Darkness isn’t reserved for street people, though. Last week during the weekly chess night at a Norfolk community center, I noticed one of the regulars, a young, divorced father, sitting alone in a corner.
He’s always been one of the lights in the room. Seeing him go completely dark shook me up.
He works hard at a blue-collar job and still makes time to bring his son every Wednesday evening, from another city, so they can learn the game side by side.
This man’s quiet presence speaks of hope for fatherhood, community, the mending of broken families and broken dreams.
He told me that his problem that night was a weight familiar to many: Finances. Self-worth. Family issues.
Sometimes sharing your own story can help other people pull themselves together, so I told him mine.
I told him about Adam and my pain over feeling that I had failed him.
Then I told him that seeing him with his son, and all the promise they held, helped me look away from my darkness and into their light.
He needed to know that he was a light.
As soon as it sank in, his eyes told me his spark was still there.
Sometimes we need to take that few moments to recognize when someone’s gone dark and stoke them up.
In addition to being a light, we are all mirrors for each other.
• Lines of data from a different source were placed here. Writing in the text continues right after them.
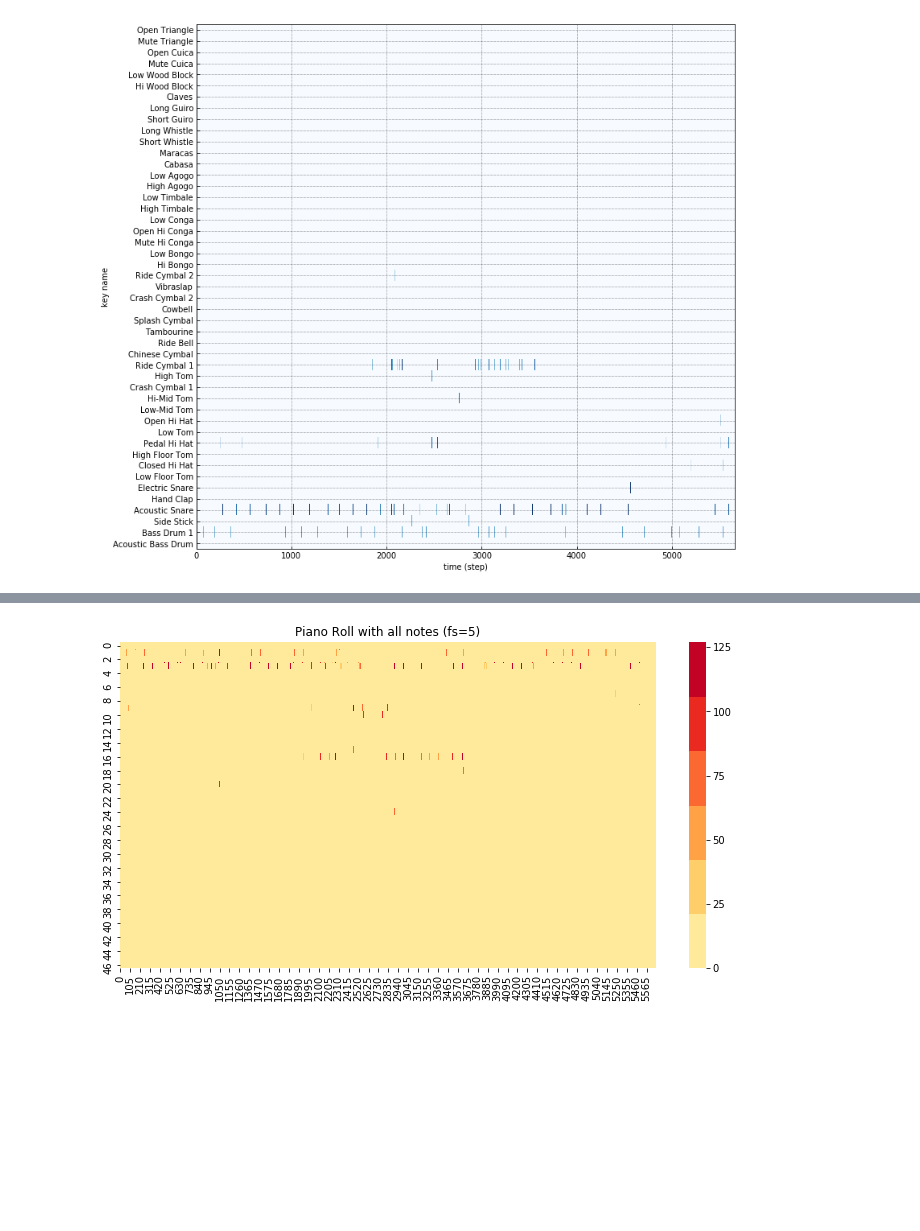
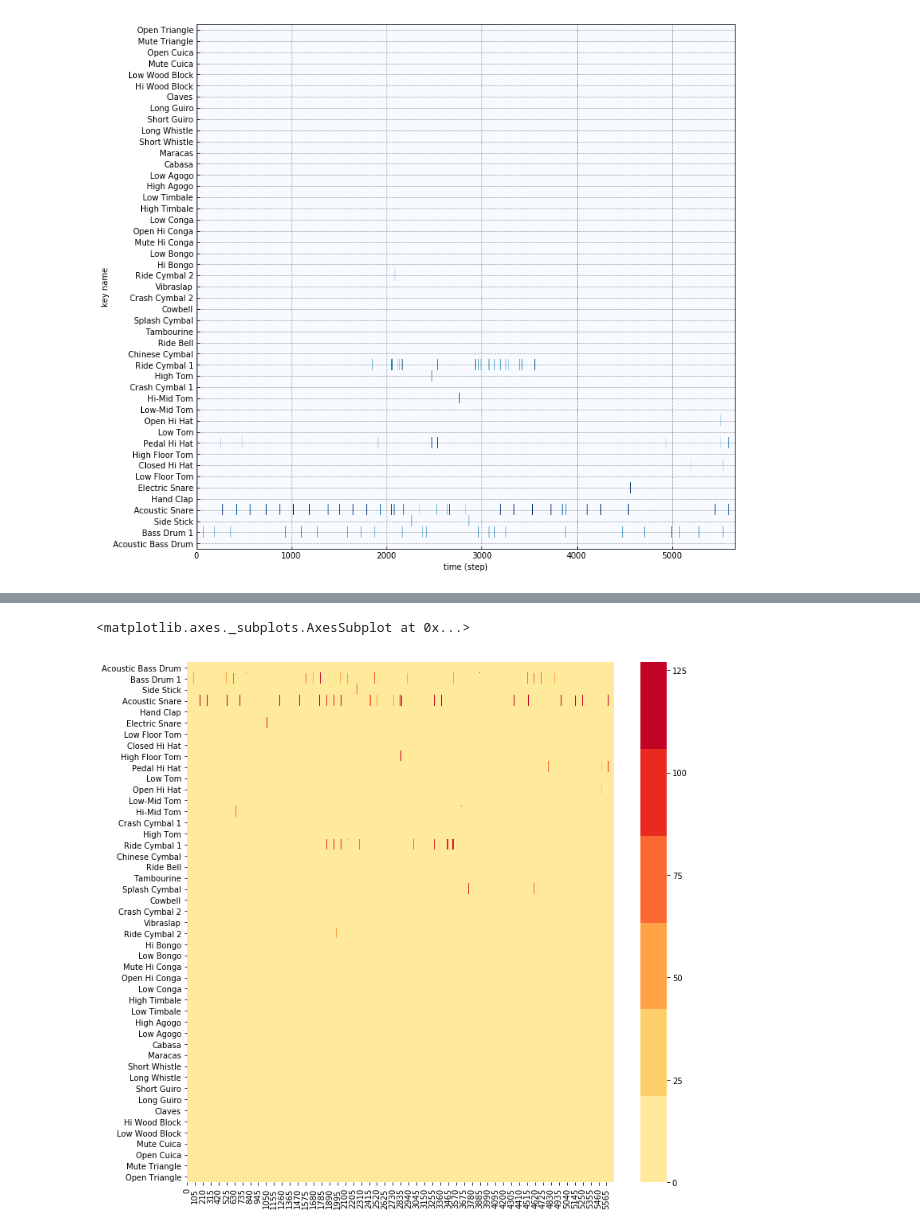
Before and after one commit to bikash/MUSICAI, a Jupyter notebook: EDA.ipynb, the cells around one changed output, grey strips where cells are left out. Drawn from its saved outputs; the diff is of its cells as text; code cells hidden in the pictures; blank space fills up the shorter version.

```diff
--- a/EDA.ipynb
+++ b/EDA.ipynb
@@ -24,13 +44,12 @@ Hello from the pygame community. https://www.pygame.org/contribute.html
 # %%
 # Parse a MIDI file to a `pypianoroll.Multitrack` instance
 
-multitrack = Multitrack('./rock.mid')
-#print (multitrack.tracks[0])
+multitrack = Multitrack('./data/rock.mid')
 for idx, track in enumerate(multitrack.tracks):
     pianoroll = track.pianoroll
 
 
-print (multitrack.beat_resolution,)
+#print (multitrack.beat_resolution,)
 num_track = len(multitrack.tracks)
 downbeats = multitrack.get_downbeat_steps()
-print (downbeats,num_track)
+#print (downbeats,num_track)
@@ -106,9 +114,10 @@ Clipping input data to the valid range for imshow with RGB data ([0..1] for floa
 # %%
-plt.subplots(figsize=(12,6))
-sns.heatmap(pianoroll_drum.T, cmap = sns.color_palette("YlOrRd"))
-plt.title("Piano Roll with all notes (fs=5)")
-plt.show()
+plt.subplots(figsize=(12,12))
+drum_label = [pretty_midi.note_number_to_drum_name(i) for i in range(128)]
+
+sns.heatmap(pianoroll_drum.T, cmap = sns.color_palette("YlOrRd"), yticklabels=drum_label[35:82])
 # %% [output]
+<matplotlib.axes._subplots.AxesSubplot at 0x...>
-[figure, old version]
+[figure, new version]
 # %%
 pypianoroll.save_animation(
```
Also changed, not shown: parts of 8 cells of this notebook, 4 other files.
We reflect what we see. To be the best reflections we can be, we cannot be blind to the suffering of others.